This was only intended to be a brief overview of the theory of the managerial revolution (for more information I would highly recommend reading The Managerial Revolution, Leviathan and its Enemies, as well as Paul Gottfried’s After Liberalism: Mass Democracy in the Managerial State) to showcase one of the many potential sources the right could draw from in order to form a coherent analysis of the political elite it knows is there, but hasn’t quite articulated fully, at least in the mainstream context. The theory is certainly not perfect, but it helps us to understand why, despite the apparently conservative nature of power, modern elites are so progressive. Perhaps more significantly, it also begs many introspective questions which the right must answer going forward.
Is managerialism an inevitable consequence of capitalism? Capitalism is a contentious issue for conservatives; some see it as fundamental to our values, others, myself included, see it as a source of corruption. If managerialism is a product of the revolution of mass and scale, can those who support mass capitalism accept the consequences of this? Or is there a way to prevent it? If so, would this require the use of force to prevent the propagation of progressive values, or a more radical position of “de-growth” to return to the values of small-scale entrepreneurial bourgeoise?
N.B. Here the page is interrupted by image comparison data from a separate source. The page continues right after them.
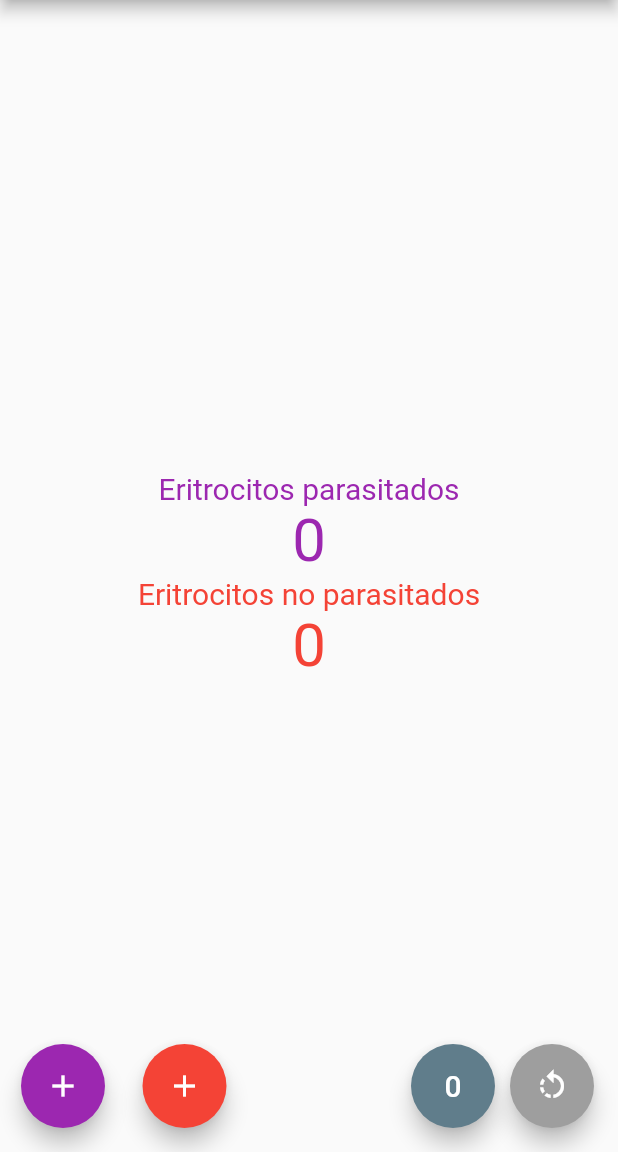
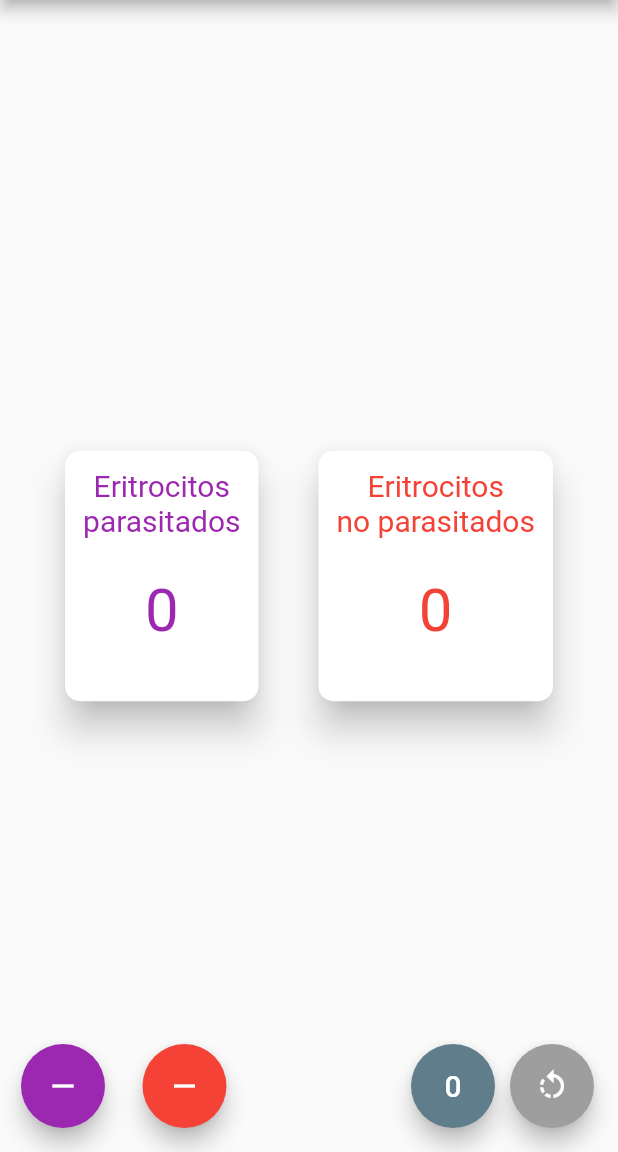
Before and after one commit to Chubvasz/Contador-celular-basico, a Flutter app: the screen it shows after launch, on a phone screen of 412 x 824 dp, the part 84-1236 px from its top. Run offline on Flutter 3.47's test engine with Material 2 defaults, Android fonts, the phone set to English and light mode, and no system bars.

Commit message:
Limite de cero al restar

```diff
--- a/lib/src/pages/home.dart
+++ b/lib/src/pages/home.dart
@@ -23,6 +23,20 @@ class _MyHomePageState extends State<MyHomePage> {
       _counterNP++;
     });
   }
+  void _decrementCounterP() {
+    setState(() {
+      if (_counterP>0) {
+        _counterP--;
+      }
+    });
+  }
+  void _decrementCounterNP() {
+    setState(() {
+      if (_counterNP>0) {
+        _counterNP--;
+      }
+    });
+  }
   void _reset() {
     setState(() {
       _counterP=0;
@@ -40,21 +54,66 @@ class _MyHomePageState extends State<MyHomePage> {
         child: Column(
           mainAxisAlignment: MainAxisAlignment.center,
           children: <Widget>[
+            Row(
+              mainAxisAlignment: MainAxisAlignment.center,
+              children: [
+                FlatButton(
+                  colorBrightness: Brightness.dark,
+                  splashColor: Colors.white,
+                  onPressed: () {_incrementCounterP();},
+                  child: Card(
+                    elevation: 10,
+                    shape: RoundedRectangleBorder(borderRadius: BorderRadius.circular(10.0)),
+                    child: Padding(
+                      padding: EdgeInsets.all(12),
+                      child: Column(
+                        children: [
                           Text(
-              'Eritrocitos parasitados',
+                            'Eritrocitos\nparasitados',
                             style: TextStyle( fontSize: 20, color: Colors.purple ),
+                            textAlign: TextAlign.center,
                           ),
-            Text(
+                          Padding(
+                            padding: EdgeInsets.all(25),
+                            child: Text(
                               '$_counterP',
                               style: TextStyle( fontSize: 40, color: Colors.purple ),
                             ),
+                          ),
+                        ],
+                      ),
+                    )
+                  )
+                ),
+                FlatButton(
+                  colorBrightness: Brightness.dark,
+                  splashColor: Colors.white,
+                  onPressed: () {_incrementCounterNP();},
+                  child: Card(
+                    elevation: 10,
+                    shape: RoundedRectangleBorder(borderRadius: BorderRadius.circular(10.0)),
+                    child: Padding(
+                      padding: EdgeInsets.all(12),
+                      child: Column(
+                        children: [
                           Text(
-              'Eritrocitos no parasitados',
+                            'Eritrocitos\nno parasitados',
                             style: TextStyle( fontSize: 20, color: Colors.red ),
+                            textAlign: TextAlign.center,
                           ),
-            Text(
+                          Padding(
+                            padding: EdgeInsets.all(25),
+                            child: Text(
                               '$_counterNP',
                               style: TextStyle( fontSize: 40, color: Colors.red ),
+                            ),
+                          ),
+                        ],
+                      ),
+                    ),
+                  ),
+                ),
+              ],
             ),
           ],
         ),
@@ -69,15 +128,15 @@ class _MyHomePageState extends State<MyHomePage> {
       children: <Widget>[
         SizedBox(width: 30.0,),
         FloatingActionButton(
-          child: Icon(Icons.add),
+          child: Icon(Icons.remove),
           backgroundColor: Colors.purple,
-          onPressed: _incrementCounterP,
+          onPressed: _decrementCounterP,
         ),
         SizedBox(width: 25.0,),
         FloatingActionButton(
-          child: Icon(Icons.add),
+          child: Icon(Icons.remove),
           backgroundColor: Colors.red,
-          onPressed: _incrementCounterNP,
+          onPressed: _decrementCounterNP,
         ),
         Expanded(child: SizedBox(),),
         FloatingActionButton(
```
Also changed, not shown: pubspec.lock. Lines whose indentation alone changed are shown as unchanged.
Do we continue to defend institutions that, now under the control of the managers, no longer uphold the values they once did? The conservative tendency is to preserve, particularly long-standing institutions which have been part of our culture for countless generations. However, if they are no longer upholding these values, and more often than not, actively denigrating them in favour of their own, then are we being tricked into defending the power of our enemies because they maintain some auspices of traditionalism?
If we do decide to maintain these institutions, how do we go about re-aligning them when the problem is systemic, not confined to the instruments of power? If we were to go about dismantling the entire Cathedral, how do we begin to go about it? Recent history has already proven that getting elected into office is not enough. Donald Trump, who was supposedly the most powerful man in the world promised to “drain the swamp”, and the Conservative Party have been in government since 2010, yet the managers are far from dislodged. As they have control of every single powerful institution, re-securing the state alone will not be enough. The final consideration I will make in this regard is, if mainstream conservatism is insufficiently opposing the managerial elite, what is the alternative?
Perhaps all I have done here is raise more questions and found no answers, I wouldn’t blame anyone for thinking as such. In my defence, difficult questions are arguably better when the answers are carefully considered over time. Unless the question is, “what do you want for breakfast?” However, there are some things I can say with certainty. We should not be squeamish about using our proud intellectual lineage to form ideological frameworks similar to those of our opponents; after all, if “Cultural Marxism” is winning, it must be doing something right. As Sun Tzu famously said, “Know thyself, know thy enemy. A thousand battles, a thousand victories.”